He loves funny so I got us a book called Spanking Shakespeare. I guess I should have inferred from the title that it’s not a story about a famous writer getting whipped. So we couldn’t read that together. When I passed it on to him, hinting at the content, he said, “Why don’t we both read it and pretend we didn’t? And then we’ll make a pact to never talk about it again.”
Last year in a rare moment of togetherness we were stretched out across his bed, staring at the ceiling, when I said, “Remember when we used to have read-aloud marathons? And we read all the Junie B. Jones books? And then Weird School?”
“Yeah,” my son said. “And I’d eat potato chips and ketchup?”
“I miss those days, don’t you?” I said. He mumbled something (let’s pretend it was ‘yes’) then escaped to play a video game with friends. And the moment was gone, like a spark in the night.
Or so I thought. A week later, on the first night of Hanukah, I found a gift waiting for me. It was wrapped as only my son Ari would, so crooked and crumpled that I thought maybe my husband had taught the dog to wrap. When I opened it I found a book with a tiny post-it on the front that said, “I’ll explain.” And then Ari said, “Mom, remember when we were talking about the read-aloud days? And you said you missed that so much? I found this book on my shelf and I haven’t read it yet. So I thought maybe you could read it to me over break.”
For awhile we got back into reading together. But mostly we don’t. He rolls his eyes and disappears into his room when I suggest it. I tell myself I’ll find the perfect book, maybe a mystery or something funny that doesn’t embarrass both of us, but I never do. Another month goes by and he’s off on his bike, off to wherever he goes, that place of growing up and finding his own fun.

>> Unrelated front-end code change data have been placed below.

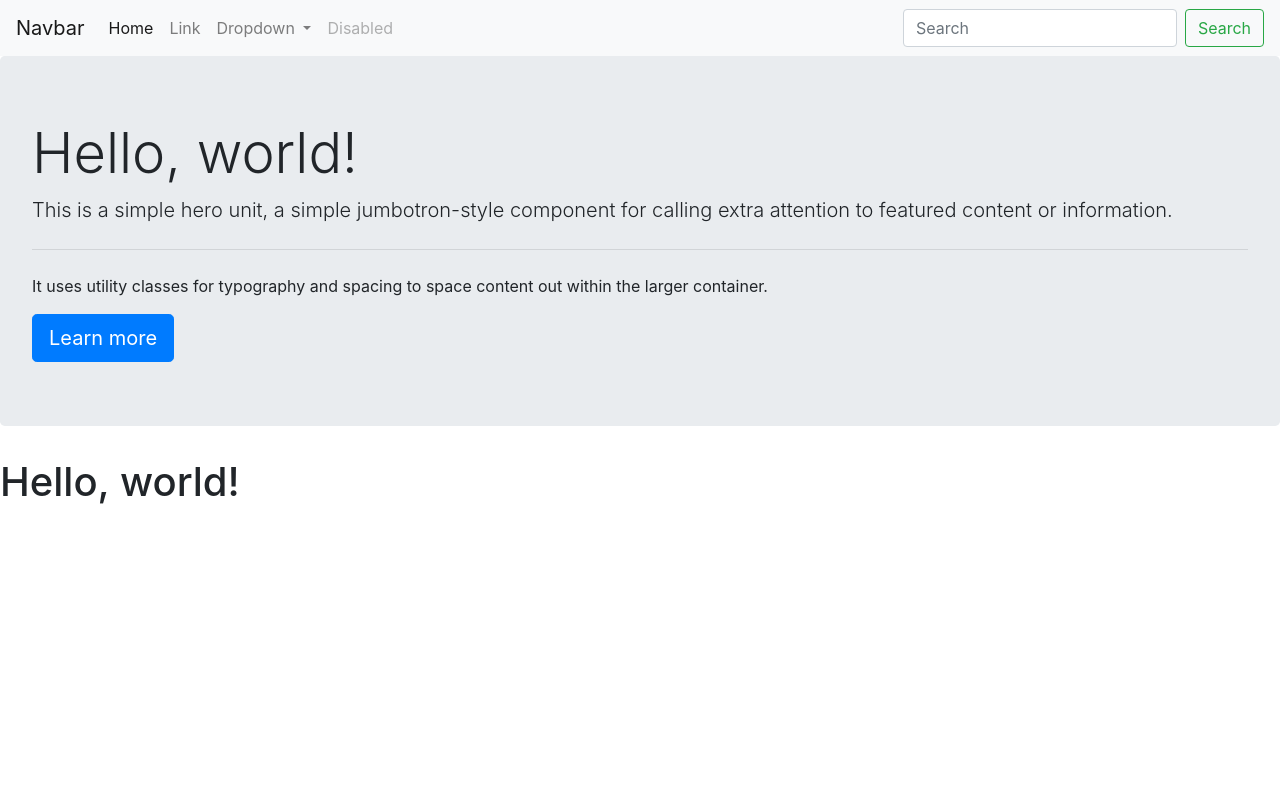
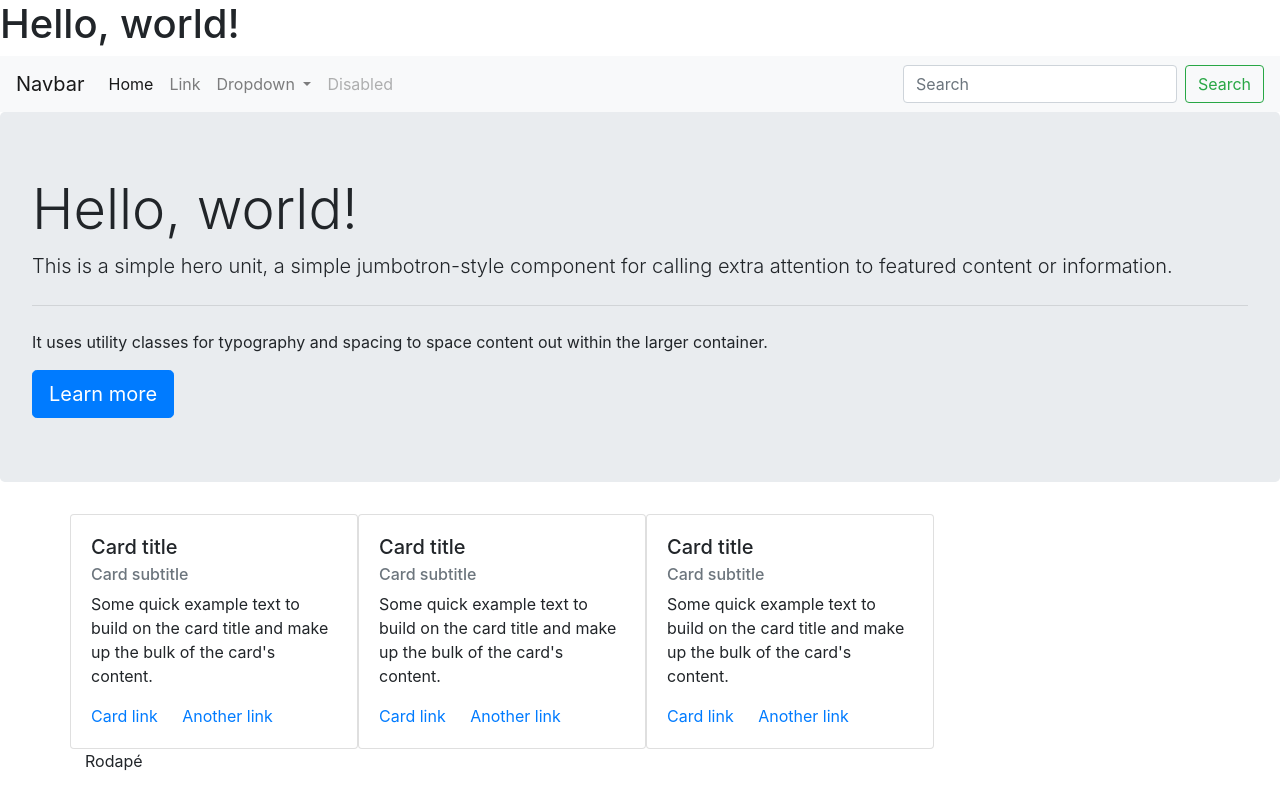
Before and after one commit to andrebatera84/site-bootstrap, a plain HTML site: page index_html.html in a window 1280 px wide. Drawn offline with nearby package versions, Linux system fonts and the light colour scheme.

Commit message:
Layout index concluído

```diff
--- a/index_html.html
+++ b/index_html.html
@@ -11,6 +11,7 @@
     <title>Hello, world!</title>
   </head>
   <body>
+     <h1>Hello, world!</h1>
     <!-- MENU -->
         <nav class="navbar navbar-expand-lg navbar-light bg-light">
   <a class="navbar-brand" href="#">Navbar</a>
@@ -58,8 +59,44 @@
   <a class="btn btn-primary btn-lg" href="#" role="button">Learn more</a>
 </div>
     <!-- jumbotron -->
-    <h1>Hello, world!</h1>
 
+        <div class="container">
+            <div class="row">
+  <div class="card" style="width: 18rem;">
+  <div class="card-body">
+    <h5 class="card-title">Card title</h5>
+    <h6 class="card-subtitle mb-2 text-muted">Card subtitle</h6>
+    <p class="card-text">Some quick example text to build on the card title and make up the bulk of the card's content.</p>
+    <a href="#" class="card-link">Card link</a>
+    <a href="#" class="card-link">Another link</a>
+  </div>
+</div>
+<div class="card" style="width: 18rem;">
+  <div class="card-body">
+    <h5 class="card-title">Card title</h5>
+    <h6 class="card-subtitle mb-2 text-muted">Card subtitle</h6>
+    <p class="card-text">Some quick example text to build on the card title and make up the bulk of the card's content.</p>
+    <a href="#" class="card-link">Card link</a>
+    <a href="#" class="card-link">Another link</a>
+  </div>
+</div>
+<div class="card" style="width: 18rem;">
+  <div class="card-body">
+    <h5 class="card-title">Card title</h5>
+    <h6 class="card-subtitle mb-2 text-muted">Card subtitle</h6>
+    <p class="card-text">Some quick example text to build on the card title and make up the bulk of the card's content.</p>
+    <a href="#" class="card-link">Card link</a>
+    <a href="#" class="card-link">Another link</a>
+  </div>
+</div>
+</div>
+            </div>
+        </div>
+
+<footer>
+    <div class="container">
+      <p>Rodapé</p>
+</footer>
     <!-- Optional JavaScript -->
     <!-- jQuery first, then Popper.js, then Bootstrap JS -->
     <script src="https://code.jquery.com/jquery-3.3.1.slim.min.js" integrity="sha384-q8i/X+965DzO0rT7abK41JStQIAqVgRVzpbzo5smXKp4YfRvH+8abtTE1Pi6jizo" crossorigin="anonymous"></script>
```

He goes out and probably never thinks about books. Or home. Off to that place of secrets where I’ll never know him. But I’ll always have my read-aloud heart.